in the early years was the Wild West Rodeo and Roundup held at the
Hardin PL Ranch 21 miles northwest of Fredericksburg
near Willow City. Clint Hardin produced
the Hardin Rodeo every year from 1931 until the start of WWII.
Events at the Hardin Ranch Rodeo included bronc riding, bull riding.
bulldogging, calf roping, mule riding, hog roping, wild cow milking,
goat roping and double mugging (an event where one cowboy ropes a
steer and another cowboy on foot attempts to bulldog the steer to
An advertisement in the Fredericksburg Standard described the
Hardin Rodeo cattle as "the wildest brahma type, especially imported

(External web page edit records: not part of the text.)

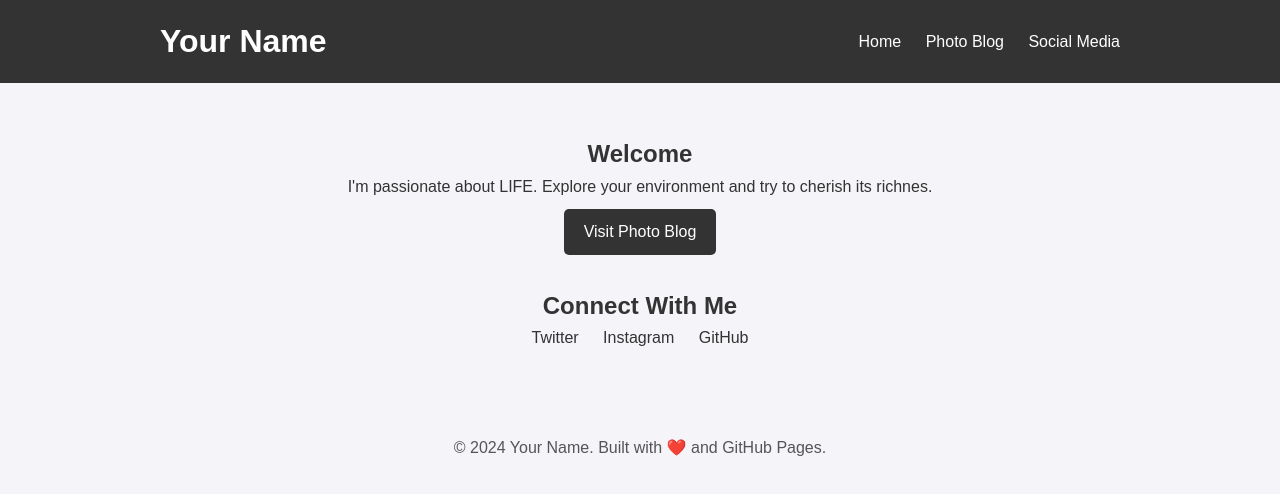
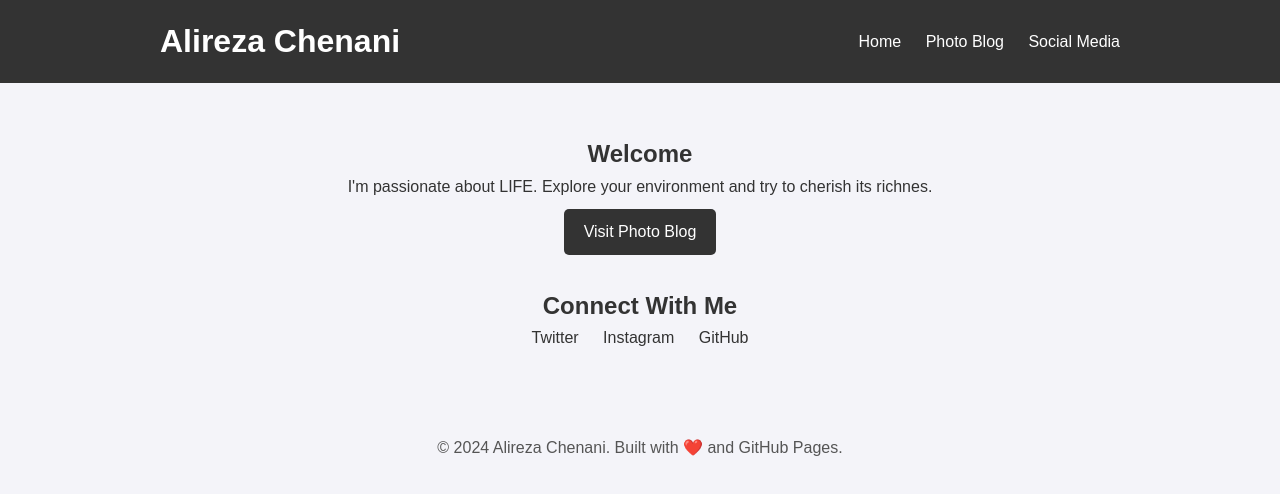
Before and after one commit to gvrlab/gvrlab.github.io, a plain HTML site: page index.html in a window 1280 px wide. Drawn offline with Linux system fonts and the light colour scheme.

Commit message:
Update index.html

```diff
--- a/index.html
+++ b/index.html
@@ -10,7 +10,7 @@
 <body>
     <header>
         <div class="container">
-            <h1>Your Name</h1>
+            <h1>Alireza Chenani</h1>
             <nav>
                 <a href="index.html">Home</a>
                 <a href="photo-blog.html">Photo Blog</a>
@@ -35,7 +35,7 @@
     </main>
 
     <footer>
-        <p>&copy; 2024 Your Name. Built with ❤️ and GitHub Pages.</p>
+        <p>&copy; 2024 Alireza Chenani. Built with ❤️ and GitHub Pages.</p>
     </footer>
 </body>
 </html>
```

for the occasion." For the goat roping, the producer used carefully
selected black goats as "wiry as a keg of eels."
Those early rodeos were great shows featuring legendary performers

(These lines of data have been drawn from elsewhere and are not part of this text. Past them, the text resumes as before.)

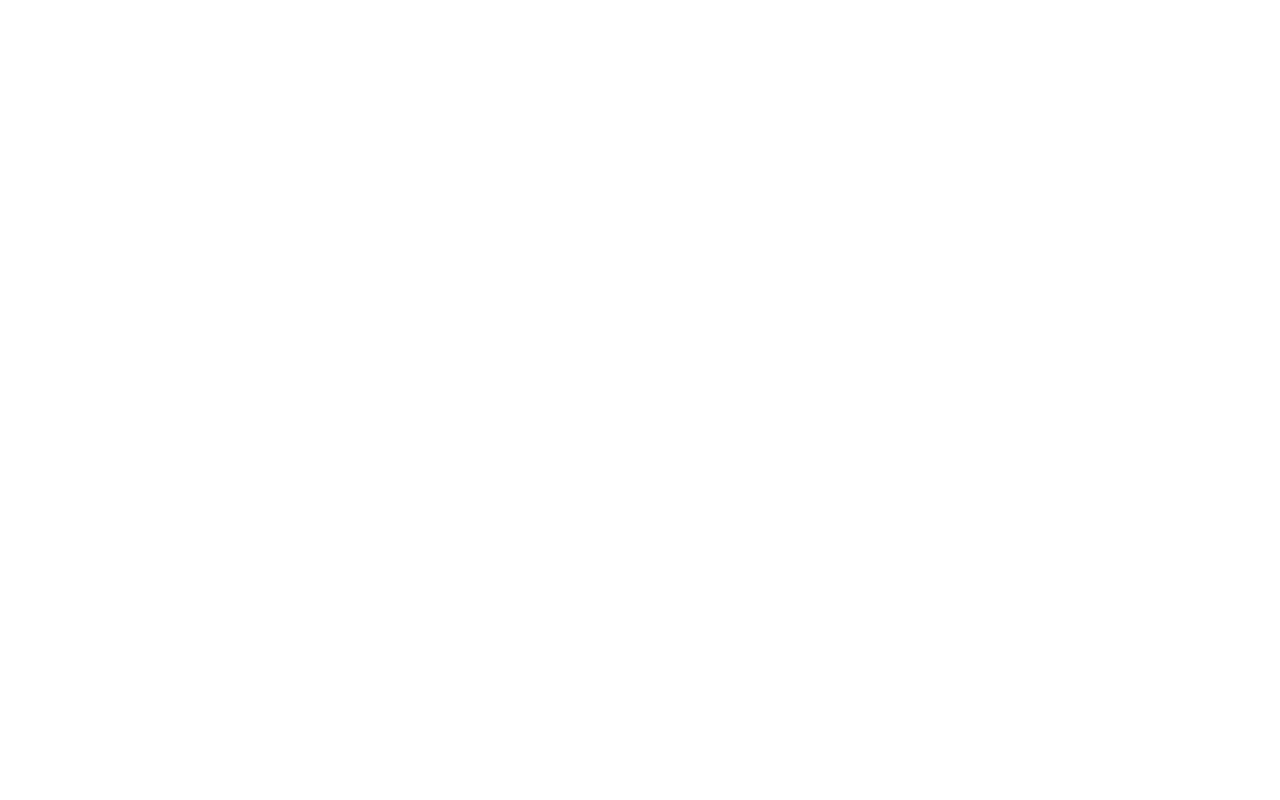
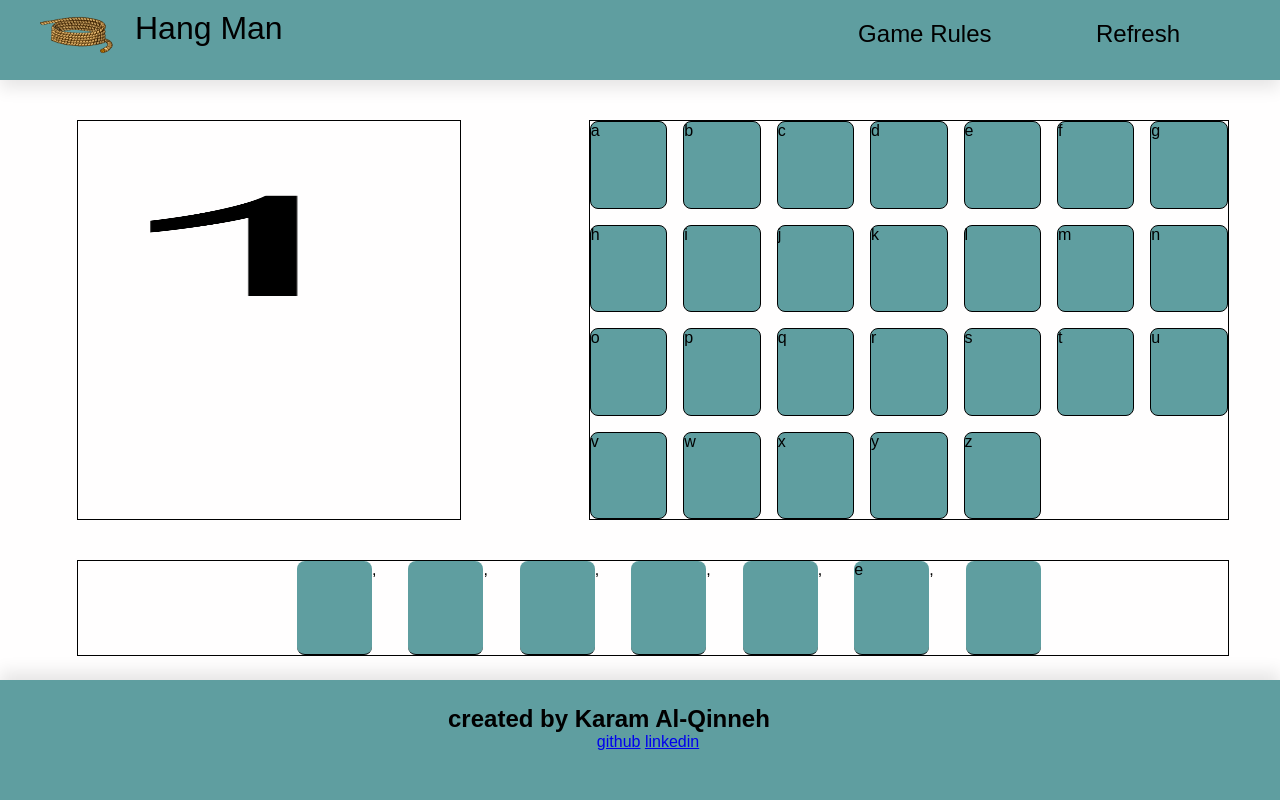
Before and after one commit to karamalqinneh/hangMan, a plain HTML site: page index.html in a window 1280 px wide. Drawn offline with Linux system fonts and the light colour scheme; a web font is replaced by a local one.

Commit message:
added most of the features

```diff
--- a/css/styles.css
+++ b/css/styles.css
@@ -0,0 +1,125 @@
+* {
+  box-sizing: border-box;
+  margin: 0;
+  padding: 0;
+}
+
+body {
+  height: 100vh;
+  background-color: #fffefe;
+  font-family: "Mochiy Pop One", sans-serif;
+}
+
+header {
+  position: relative;
+  top: 0;
+  left: 0;
+  background-color: cadetblue;
+  width: 100%;
+  display: flex;
+  justify-content: space-between;
+  height: 10vh;
+  box-shadow: 0 0.5rem 1rem rgba(0, 0, 0, 0.1);
+}
+
+.right .logo img {
+  height: 50px;
+  width: 75px;
+}
+
+.right {
+  display: flex;
+  margin-left: 40px;
+  margin-top: 10px;
+}
+
+.right .title {
+  text-transform: capitalize;
+  margin-left: 20px;
+  font-size: xx-large;
+}
+
+header .left nav li {
+  display: inline-block;
+  margin-right: 100px;
+  margin-top: 20px;
+}
+
+header .left nav li a {
+  text-decoration: none;
+  color: black;
+  font-size: x-large;
+}
+
+.game {
+  height: 75vh;
+  display: grid;
+  grid-template-columns: 6vw 30vw 10vw 50vw 7.5vw;
+  grid-template-rows: 5vh 50vh 5vh 12vh 2.75vh;
+}
+
+.game .images {
+  grid-area: 2 / 2 / 3 / 3;
+  border: 1px solid black;
+}
+
+.game .images img {
+  height: 250px;
+  width: 325px;
+}
+
+.game .options {
+  border: 1px solid black;
+  grid-area: 2 / 4 / 3 / 5;
+  display: grid;
+  grid-template-columns: repeat(7, 1fr);
+  grid-template-rows: repeat(4, 1fr);
+  gap: 1rem;
+}
+
+.game .options .card {
+  background-color: cadetblue;
+  border: 1px solid black;
+  border-radius: 0.5rem;
+}
+
+.game .showcase {
+  border: 1px solid black;
+  grid-area: 4 / 2 / 5 / 5;
+  display: flex;
+  justify-content: center;
+}
+
+.game .showcase .solution {
+  background-color: cadetblue;
+  border-bottom: 1px solid black;
+  border-radius: 0.5rem;
+  width: 75px;
+  margin-left: 2rem;
+}
+
+.footer {
+  width: 100%;
+  height: 15vh;
+  background-color: cadetblue;
+  position: relative;
+  bottom: 0px;
+  box-shadow: 0 -0.5rem 1rem rgba(0, 0, 0, 0.1);
+}
+
+.footer h1 {
+  width: 400px;
+  margin: 0 auto;
+}
+
+.footer .share {
+  width: 300px;
+  margin: 0 auto;
+  text-align: center;
+}
+
+.footer-container {
+  position: absolute;
+  top: 25px;
+  left: 35%;
+}
--- a/index.html
+++ b/index.html
@@ -5,9 +5,45 @@
     <meta http-equiv="X-UA-Compatible" content="IE=edge">
     <meta name="viewport" content="width=device-width, initial-scale=1.0">
     <link rel="stylesheet" href="./css/styles.css">
+    <link href="https://fonts.googleapis.com/css2?family=Mochiy+Pop+One&display=swap" rel="stylesheet">
     <title>Hang Man Game</title>
 </head>
 <body>
+    <header>
+        <div class="right">
+            <div class="logo"> <img src="./assets/Rope.png" alt=""></div>
+            <div class="title">hang man</div>
+        </div>
+        <div class="left">
+            <nav>
+                <ul>
+                    <li><a href="#">Game Rules</a></li>
+                    <li><a href="#">Refresh</a></li>
+                </ul>
+            </nav>
+        </div>
+    </header>
+    <section class="game">
+        <div class="images">
+            <img class="change" src="./assets/1.png" alt="">
+        </div>
+        <div class="options">
+        </div>
+        <div class="showcase">
+        </div>
+    </section>
 
+
+
+    <section class="footer">
+        <div class="footer-container">
+            <h1 class="credit"> created by <span> Karam Al-Qinneh </span></h1>
+            <div class="share">
+                <a href="#" class="btn">github</a>
+                <a href="#" class="btn">linkedin</a>
+            </div>
+         </div>
+    </section>
+    <script src="./js/app.js"></script>
 </body>
 </html>
--- a/js/app.js
+++ b/js/app.js
@@ -0,0 +1,74 @@
+// define the variables needed
+
+let alphabet = "abcdefghijklmnopqrstuvwxyz";
+let randomWordsArr = ["head", "hike", "pack" , "calculator", "trivia", "charger", "wallet"]
+let optionsDiv = document.querySelector(".options")
+let showcase = document.querySelector(".showcase")
+let image = document.querySelector(".change")
+let userChances = 0;
+
+// options generator
+
+function optionsGenerator (str) {
+    let alphabetsDiv = ""
+    for (let i = 0; i < str.length; i++) {
+        alphabetsDiv += `<div class="card">${str[i]}</div>`
+    }
+    optionsDiv.innerHTML = alphabetsDiv;
+}
+
+optionsGenerator(alphabet);
+let card = document.querySelectorAll(".card")
+
+
+// showcase generator
+
+function showcaseGenerator (arr) {
+    let str = randomWord(arr);
+    console.log(str)
+    let showcaseDiv = [];
+    let randomIndex = Math.floor(Math.random() * str.length-1);
+    console.log(randomIndex)
+    for (let i = 0; i < str.length; i++) {
+        if (i == randomIndex) {
+            showcaseDiv.push(`<div class="solution">${str[i]}</div>`)
+
+        } else {
+            showcaseDiv.push(`<div class="solution"></div>`)
+        }
+    }
+    showcase.innerHTML = showcaseDiv.join();
+    return [str, showcaseDiv];
+}
+
+// random word chooser
+
+function randomWord (arr) {
+    return arr[Math.floor(Math.random() * 7)];
+}
+
+
+// add event listners to the displayed letters
+
+card.forEach((ele) => ele.addEventListener('click', appender))
+
+
+// create a function to append the solutions
+let currentSolution = showcaseGenerator(randomWordsArr);
+function appender (e) {
+    if (userChances <= 5) {
+        if (!currentSolution[0].includes(event.srcElement.innerHTML)) {
+            console.log("change the photo")
+            userChances++
+        } else {
+            let valueShowerIndex = (currentSolution[0].indexOf(event.srcElement.innerHTML));
+            currentSolution[1][valueShowerIndex] = `<div class="solution">${event.srcElement.innerHTML}</div>`;
+            console.log(currentSolution[1])
+            showcase.innerHTML = currentSolution[1].join();
+        }
+    } else {
+        window.alert(`Try again thw word was ${currentSolution[0]}`)
+    }
+
+
+}
```
Also changed, not shown: assets/1.png (added), assets/2.png (added), assets/3.png (added), assets/4.png (added), assets/5.png (added), assets/Rope.png (added), assets/download.png (added), assets/hangman1.png (added).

and a variety of acts. Bob Paulson, "The Yodeling Cowboy,"
played his guitar and sang to entertain fans in the lull between events
at the Hardin Rodeo, but the most popular act in Willow
City was "Friday" Ellis the rodeo clown and his mule of
a thousand tricks. The mule would sneak up behind Friday and pull
down his pants. When Friday sat a rocking chair, the mule sat in his
Toots Mansfield from Bandera
won the calf roping and the double mugging events at the Hardin Ranch
Rodeo in 1935. Toots was a 6 time World Champion calf roper and a
member of the Pro Rodeo Hall of Fame.
The promoter of both the Fredericksburg
and the Kerrville
rodeos in 1921 was H. A. "Hackberry Slim" Johnson. Hackberry Slim,
who performed at both rodeos as well, was a rodeo legend. He claimed
to have busted his first bronc at age 5. He lost a leg in 1906 when
a horse fell on him while working cattle at the XIT
Ranch, so he carved himself a new one from the limb of a hackberry
tree. He billed himself as the only one-legged bronc rider and bulldogger
in the world. Next to rodeo, his enjoyed stomping rattlesnakes with
his wooden leg.
It may interest you to know that Hackberry Slim, a member of the Texas
Cowboy Hall of Fame, died just as he wanted - with his boots on. At
age 91 he had a small part in the Willie Nelson film Honeysuckle
Rose. When filming was over, Willie and his band performed at
a party for the cast and crew. The band dedicated a song to Hackberry
Slim. As the crowd applauded, the old cowboy stood up, danced with
a young lady, sat back down, put his head on the table and died.
"Hardin Rodeo is Grand Success," Fredericksburg Standard, August
"Hardin Rodeo To Be Repeated On October 30," Fredericksburg Standard,
October 21, 1932.
"Reuben's Half Acre," The Austin American, June 1, 1950.
"Thrilling Rodeo And Roundup At Hardin's Ranch," Fredericksburg
Standard, August 5, 1932.
The story of the death of Hackberry Slim Johnson comes from a bulletin
from Texas Governor Greg Abbott's office entitled "Disability History
Fact," October 31, 2013.